## Data under study:
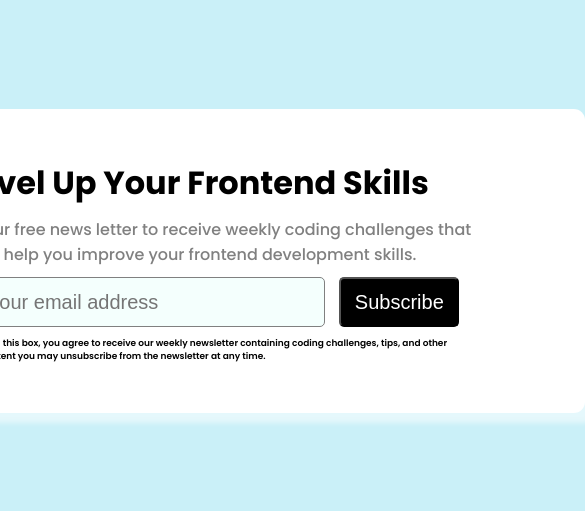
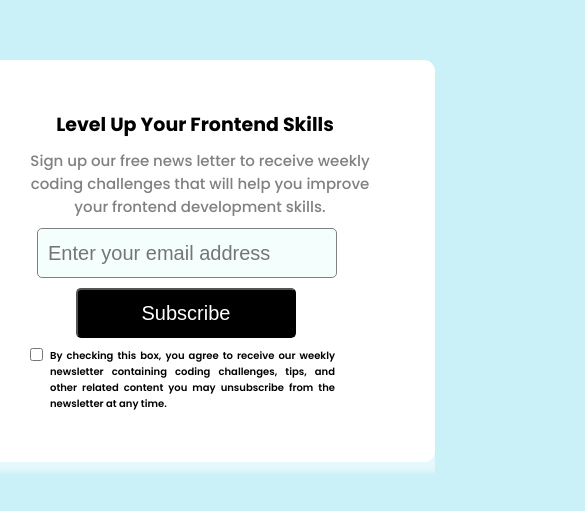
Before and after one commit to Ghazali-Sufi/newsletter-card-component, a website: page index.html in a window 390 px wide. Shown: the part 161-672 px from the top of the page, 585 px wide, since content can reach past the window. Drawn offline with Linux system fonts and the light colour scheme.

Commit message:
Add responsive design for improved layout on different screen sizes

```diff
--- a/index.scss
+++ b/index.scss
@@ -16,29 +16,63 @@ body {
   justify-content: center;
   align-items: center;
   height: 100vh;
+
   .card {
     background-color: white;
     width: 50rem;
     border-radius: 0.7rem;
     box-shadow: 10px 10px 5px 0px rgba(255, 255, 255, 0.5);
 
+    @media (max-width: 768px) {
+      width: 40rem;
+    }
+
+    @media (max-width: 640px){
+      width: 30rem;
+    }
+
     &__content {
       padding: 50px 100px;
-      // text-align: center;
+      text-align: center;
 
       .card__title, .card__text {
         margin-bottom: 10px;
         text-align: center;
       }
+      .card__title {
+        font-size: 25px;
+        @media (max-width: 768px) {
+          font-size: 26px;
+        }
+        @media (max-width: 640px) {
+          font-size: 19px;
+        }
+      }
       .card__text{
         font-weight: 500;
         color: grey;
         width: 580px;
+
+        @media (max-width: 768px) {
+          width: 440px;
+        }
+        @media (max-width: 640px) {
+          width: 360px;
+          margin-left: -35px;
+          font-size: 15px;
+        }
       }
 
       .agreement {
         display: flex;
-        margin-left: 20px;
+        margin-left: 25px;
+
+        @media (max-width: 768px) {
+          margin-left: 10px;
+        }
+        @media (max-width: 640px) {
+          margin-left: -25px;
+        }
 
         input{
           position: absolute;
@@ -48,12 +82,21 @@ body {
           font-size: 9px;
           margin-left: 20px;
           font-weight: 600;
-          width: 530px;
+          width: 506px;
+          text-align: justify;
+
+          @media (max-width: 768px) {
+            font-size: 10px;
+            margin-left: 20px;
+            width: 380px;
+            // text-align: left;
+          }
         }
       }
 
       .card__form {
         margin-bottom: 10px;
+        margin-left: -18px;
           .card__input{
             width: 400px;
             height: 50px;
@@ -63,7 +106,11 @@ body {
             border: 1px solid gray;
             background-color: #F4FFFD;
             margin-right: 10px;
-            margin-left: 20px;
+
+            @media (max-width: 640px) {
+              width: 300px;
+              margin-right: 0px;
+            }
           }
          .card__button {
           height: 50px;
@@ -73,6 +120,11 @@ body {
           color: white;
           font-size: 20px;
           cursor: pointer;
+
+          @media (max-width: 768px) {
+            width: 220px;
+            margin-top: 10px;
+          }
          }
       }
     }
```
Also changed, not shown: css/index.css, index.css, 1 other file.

## Problem details:
Drop the pictures, then repeat the material word for word.

## Finished exercise:
Before and after one commit to Ghazali-Sufi/newsletter-card-component, a website: page index.html in a window 390 px wide. Shown: the part 161-672 px from the top of the page, 585 px wide, since content can reach past the window. Drawn offline with Linux system fonts and the light colour scheme.

Commit message:
Add responsive design for improved layout on different screen sizes

```diff
--- a/index.scss
+++ b/index.scss
@@ -16,29 +16,63 @@ body {
   justify-content: center;
   align-items: center;
   height: 100vh;
+
   .card {
     background-color: white;
     width: 50rem;
     border-radius: 0.7rem;
     box-shadow: 10px 10px 5px 0px rgba(255, 255, 255, 0.5);
 
+    @media (max-width: 768px) {
+      width: 40rem;
+    }
+
+    @media (max-width: 640px){
+      width: 30rem;
+    }
+
     &__content {
       padding: 50px 100px;
-      // text-align: center;
+      text-align: center;
 
       .card__title, .card__text {
         margin-bottom: 10px;
         text-align: center;
       }
+      .card__title {
+        font-size: 25px;
+        @media (max-width: 768px) {
+          font-size: 26px;
+        }
+        @media (max-width: 640px) {
+          font-size: 19px;
+        }
+      }
       .card__text{
         font-weight: 500;
         color: grey;
         width: 580px;
+
+        @media (max-width: 768px) {
+          width: 440px;
+        }
+        @media (max-width: 640px) {
+          width: 360px;
+          margin-left: -35px;
+          font-size: 15px;
+        }
       }
 
       .agreement {
         display: flex;
-        margin-left: 20px;
+        margin-left: 25px;
+
+        @media (max-width: 768px) {
+          margin-left: 10px;
+        }
+        @media (max-width: 640px) {
+          margin-left: -25px;
+        }
 
         input{
           position: absolute;
@@ -48,12 +82,21 @@ body {
           font-size: 9px;
           margin-left: 20px;
           font-weight: 600;
-          width: 530px;
+          width: 506px;
+          text-align: justify;
+
+          @media (max-width: 768px) {
+            font-size: 10px;
+            margin-left: 20px;
+            width: 380px;
+            // text-align: left;
+          }
         }
       }
 
       .card__form {
         margin-bottom: 10px;
+        margin-left: -18px;
           .card__input{
             width: 400px;
             height: 50px;
@@ -63,7 +106,11 @@ body {
             border: 1px solid gray;
             background-color: #F4FFFD;
             margin-right: 10px;
-            margin-left: 20px;
+
+            @media (max-width: 640px) {
+              width: 300px;
+              margin-right: 0px;
+            }
           }
          .card__button {
           height: 50px;
@@ -73,6 +120,11 @@ body {
           color: white;
           font-size: 20px;
           cursor: pointer;
+
+          @media (max-width: 768px) {
+            width: 220px;
+            margin-top: 10px;
+          }
          }
       }
     }
```
Also changed, not shown: css/index.css, index.css, 1 other file.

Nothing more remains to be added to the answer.